UK, Lets fracking get on with it!

At the turn of the millennium, the UK was self-sufficient and actually exporting gas, since then gas imports have increased and now equate to two thirds of the UK gas demand. This is only going to rise over the next couple of decades. Therefore the UK needs to find alternative sources of gas or look to the greener renewable energy sources.

Shale gas in the UK is still in its infancy, and is rather an unknown to the masses and therefore seen as a threat. Currently there is only one company carrying out hydraulic fracturing for shale gas in the UK, Cuadrilla Resources Ltd. To date they have currently drilled and fracked one well in the Bowland shale formation, Lancashire and have four more planning applications under consideration in the Lancashire area and one in Balcombe, near Haywards Heath, West Sussex. Fracking was temporarily banned in the UK in 20112 after Cuadrilla was blamed for two earth tremors close to their Preese Hall well measuring 2.3 and 1.5 on the Richter scale. Following investigations by Cuadrilla and the government, conclusions were drawn and mitigations put in place. The government announced in mid-December 2012 that exploratory fracking for shale gas could resume in the UK, subject to new controls outlined by Ed Davey, the Energy and Climate Change Secretary3;

  • A prior review before fracking begins must be carried out to assess seismic risk and the existence of faults;
  • A fracking plan must be submitted to DECC showing how seismic risks will be addressed;
  • Seismic monitoring must be carried out before, during and after fracking;
  • A new traffic light system to categorise seismic activity and direct appropriate responses. A trigger mechanism will stop fracking operations in certain conditions.

Since then Cuadrilla have wasted no time working closely with the authorities and according to the BBC4 have already submitted a planning application in December of 2012, to frack a well in Anna's Road site in Westby.

With recent tax breaks announced by the government5 it’s not surprising Cuadrilla are not the only company in the pursuit of shale gas here in the UK. Coastal Oil & Gas Ltd have had several PEDL (Petroleum Exploration and Development License) applications in the last few years within in the Vale of Glamorgan with some recent success, and UK Methane Ltd have been granted four PED Licenses for exploration in the Bristol and North Somerset area with their most recent development to be near Keynsham6.
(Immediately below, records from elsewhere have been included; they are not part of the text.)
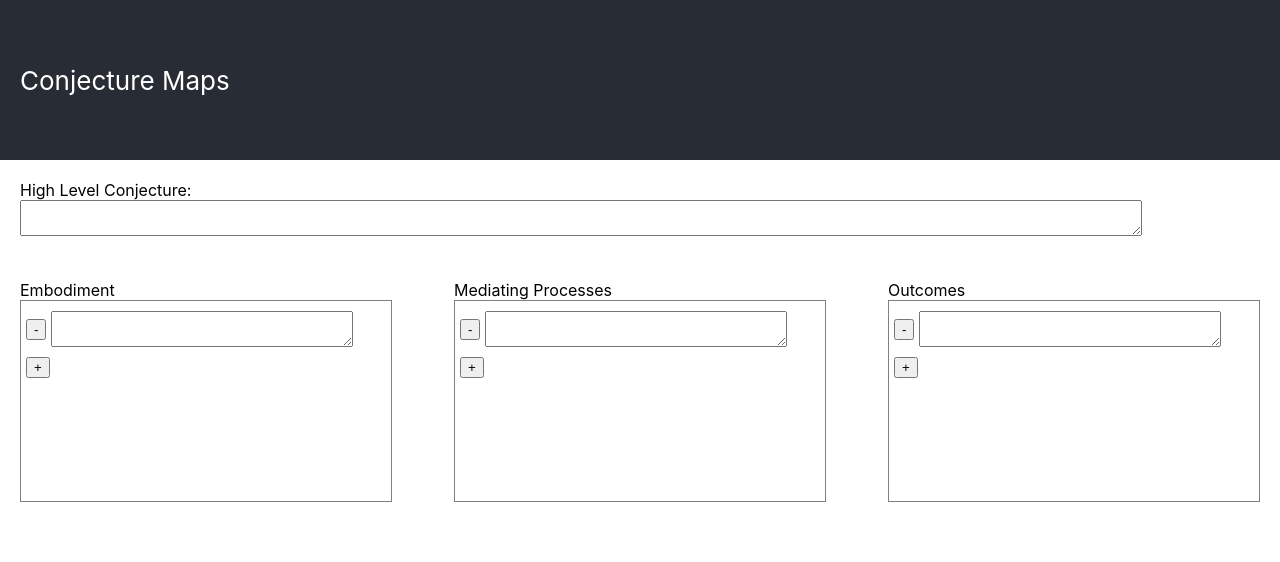
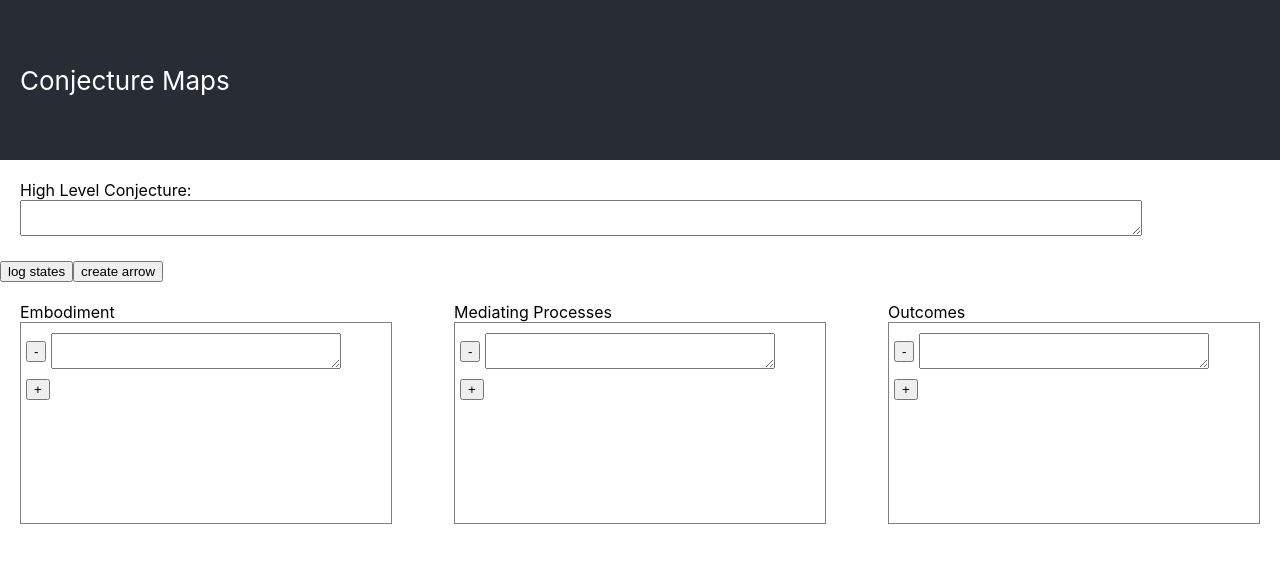
Before and after one commit to 2lambda123/conjecture-map, a React (Create React App) app: page / in a window 1280 px wide. Shown: the top 562 px of the page. Built offline with nearby package versions, Linux system fonts and the light colour scheme.

Commit message:
statements identified by id and arrows drawn that way

```diff
--- a/src/App.css
+++ b/src/App.css
@@ -45,15 +45,16 @@
 
 
 .statement-container {
- display: flex;
- align-items: center;
- width: 100%;
- padding-top: 10px;
+  display: flex;
+  align-items: center;
+  width: 90%;
+  padding-top: 10px;
+  /* border: 1px solid grey; */
 }
 
 .statement-text {
-  min-width: 80%;
-  max-width: 80%;
+  min-width: 85%;
+  max-width: 85%;
 }
 
 .remove-btn {
--- a/src/Column.js
+++ b/src/Column.js
@@ -1,32 +1,12 @@
-import React, {useState} from "react"
+import React from "react"
 import StatementContainer from './StatementContainer'
 
 function Column({title,
                 statements,
                 updateText,
                 removeStatement,
-                addStatement}) {
-    // const [statements, updateStatements] = useState({0: ""})
-    // const [nextItemId, updateNextItemId] = useState(1)
-
-    // const addStatement = () => {
-    //     updateNextItemId(nextItemId =>  {return nextItemId + 1})
-    //     const newStatements = {...statements}
-    //     newStatements[nextItemId] = ""
-    //     updateStatements(newStatements)
-    // }
-
-    // const removeStatement = itemToDelete => {
-    //     const { [itemToDelete]: deleted, ...objectWithoutDeletedItem } = statements;
-    //     updateStatements(objectWithoutDeletedItem)
-    // }
-
-    // const updateText = (itemID, event) => {
-    //     const {value} = event.target
-    //     const newStatements = {...statements}
-    //     newStatements[itemID] = value
-    //     updateStatements(newStatements)
-    // }
+                addStatement,
+                handleStatementClick}) {
 
     return (
         <div className="column">
@@ -39,15 +19,15 @@ function Column({title,
                     {
                         Object.entries(statements).map((e) => {
                             return (
-                                <div key={e[0]}>
                                     <StatementContainer
-                                        value={e[1]}
+                                        key={e[0]}
                                         id={e[0]}
+                                        DOMid={e[1]["DOMid"]}
+                                        text={e[1]["text"]}
                                         updateText={updateText}
                                         removeStatement={removeStatement}
+                                        handleStatementClick={handleStatementClick}
                                     />
-                                </div>
-
                             )
                         })
                     }
--- a/src/ConjectureMap.js
+++ b/src/ConjectureMap.js
@@ -1,4 +1,4 @@
-import React, {useState} from "react"
+import React, {useState, useRef} from "react"
 import Xarrow from "react-xarrows";
 import './App.css'
 import HighLevelConjecture from './HighLevelConjecture'
@@ -6,42 +6,68 @@ import Column from './Column'
 
 function ConjectureMap() {
 
-    const [embodimentStatements, updateEmbodimentStatements] = useState({1: ""})
-    const [medProcessesStatements, updateMedProcessesStatements] = useState({2: ""})
-    const [outcomesStatements, updateOutcomesStatements] = useState({3: ""})
+    // const [embodimentStatements, updateEmbodimentStatements] = useState({1: ""})
+    // const [medProcessesStatements, updateMedProcessesStatements] = useState({2: ""})
+    // const [outcomesStatements, updateOutcomesStatements] = useState({3: ""})
+    const [embodimentStatements, updateEmbodimentStatements] = useState({1: {text: "", DOMid: 'statement-1'}})
+    const [medProcessesStatements, updateMedProcessesStatements] = useState({2: {text: "", DOMid: 'statement-2'}})
+    const [outcomesStatements, updateOutcomesStatements] = useState({3: {text: "", DOMid: 'statement-3'}})
     const [nextItemId, updateNextItemId] = useState(4)
+    const [arrowsList, updateArrowsList] = useState([])
+
 
     const addStatement = (statements, updateStatements) => {
         return () => {
             updateNextItemId(nextItemId =>  {return nextItemId + 1})
             const newStatements = {...statements}
-            newStatements[nextItemId] = ""
+            newStatements[nextItemId] = {text: "", DOMid: `statement-${nextItemId}`}
             updateStatements(newStatements)
         }
     }
 
     const removeStatement = (statements, updateStatements) => {
-        return (itemToDelete => {
+        return (itemToDelete) => {
             const { [itemToDelete]: deleted, ...objectWithoutDeletedItem } = statements;
             updateStatements(objectWithoutDeletedItem)
-        })
+        }
     }
 
     const updateText = (statements, updateStatements) => {
         return (itemID, event) => {
             const {value} = event.target
             const newStatements = {...statements}
-            newStatements[itemID] = value
+            newStatements[itemID]["text"] = value
             updateStatements(newStatements)
             }
 
     }
 
+    const printStates = () => {
+        console.log(embodimentStatements)
+    }
 
+    const handleStatementClick = () => {
+        console.log("click")
+    }
+
+
+    // const [newArrowEnds, updateNewArrowEnds] = useState([1, 2])
+    const createArrow = () => {
+        // I have a problem in this silly method of figuring out which list of
+        // statements the number I have input is in. That won't be an issue
+        // when I'm clicking them. So, let's just test it with that
+        // hard coded and then I'll figure out the clicky way
+        const newArrow = ['statement-1',
+                           'statement-2']
+        const newArrowsList = arrowsList.concat([newArrow])
+        updateArrowsList(newArrowsList)
+    }
 
     return (
         <div>
             <HighLevelConjecture />
+            <button onClick={printStates}>log states</button>
+            <button onClick={createArrow}>create arrow</button>
             <div id="columns">
 
                 <Column
@@ -49,7 +75,8 @@ function ConjectureMap() {
                     statements={embodimentStatements}
                     updateText={updateText(embodimentStatements, updateEmbodimentStatements)}
                     addStatement={addStatement(embodimentStatements, updateEmbodimentStatements)}
-                    removeStatement={removeStatement}
+                    removeStatement={removeStatement(embodimentStatements, updateEmbodimentStatements)}
+                    handleStatementClick={handleStatementClick}
                 />
 
 
@@ -58,7 +85,7 @@ function ConjectureMap() {
                     statements={medProcessesStatements}
                     updateText={updateText(medProcessesStatements, updateMedProcessesStatements)}
                     addStatement={addStatement(medProcessesStatements, updateMedProcessesStatements)}
-                    removeStatement={removeStatement}
+                    removeStatement={removeStatement(medProcessesStatements, updateMedProcessesStatements)}
                 />
 
                 <Column
@@ -66,12 +93,25 @@ function ConjectureMap() {
                     statements={outcomesStatements}
                     updateText={updateText(outcomesStatements, updateOutcomesStatements)}
                     addStatement={addStatement(outcomesStatements, updateOutcomesStatements)}
-                    removeStatement={removeStatement}
+                    removeStatement={removeStatement(outcomesStatements, updateOutcomesStatements)}
                 />
             </div>
-            {/* <Xarrow
-                start="embodiment-col" //can be react ref
-                end="mediating-processes-col" //or an id
+
+            {
+                arrowsList.map(el => {
+                    return (
+                        <Xarrow
+                            key={el[0]+el[1]}
+                            start={el[0]}
+                            end={el[1]}
+                            strokeWidth={2}
+                        />
+                    )
+                })
+            /* <Xarrow
+                start={embodimentStatements[1]["ref"]}
+                end={medProcessesStatements[2]["ref"]}
+                strokeWidth={2}
             /> */}
 
         </div>
--- a/src/StatementContainer.js
+++ b/src/StatementContainer.js
@@ -1,11 +1,19 @@
-import {useState} from "react"
+import React from "react"
 
-function StatementContainer({id, text, updateText, removeStatement}) {
-
+const StatementContainer = ({id,
+                             DOMid,
+                             text,
+                             updateText,
+                             removeStatement,
+                             handleStatementClick
+                            }) => {
 
     return (
         <div
             className="statement-container"
+            id={DOMid}
+            // ref={ref}
+            onClick={handleStatementClick}
         >
             <button
                 className="remove-btn"
@@ -20,6 +28,7 @@ function StatementContainer({id, text, updateText, removeStatement}) {
             />
         </div>
     )
+
 }
 
 export default StatementContainer
```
With all this investment there has been speculation regarding the estimated reserves here in the UK. Cuadrilla CEO Francis Egan recently suggested7 200 trillion Cubic Feet is estimated in the bowland area, of which 10% could be extracted8. Even more recently the Houses of Parliament9 have stated there are currently no official reserve estimates for the UK due to conflicting estimates from a variety of sources.  To be honest with the ever increasing need for UK gas, it doesn’t matter how many desk based estimates are made, you’ll never know until some drilling and testing is completed. So, once the regulatory controls have been identified and implemented, let’s get drilling!

  1. Shale gas extraction in the UK
  2. http://www.bbc.co.uk/news/uk-20571700
  3. https://www.gov.uk/government/news/new-controls-announced-for-shale-gas-exploration
  4. http://www.bbc.co.uk/news/uk-england-lancashire-21147042
  5. http://www.independent.co.uk/environment/climate-change/osborne-to-offer-tax-breaks-for-shale-gas-8373865.html
  6. http://www.bbc.co.uk/news/uk-england-bristol-21012998
  7. http://www.businessweek.com/news/2013-01-27/fracking-comeback-in-u-dot-k-dot-as-browne-seeks-shale-bonanza-energy#p2
  8. http://www.bbc.co.uk/news/uk-england-lancashire-21296679
  9. http://www.parliament.uk/documents/post/ShaleGas_POSTbox.pdf

From the editor: We have tried to make sure the above article is as accurate and up-to-date as possible.  If you think we have something wrong, or you feel we need to update it, please get in touch here.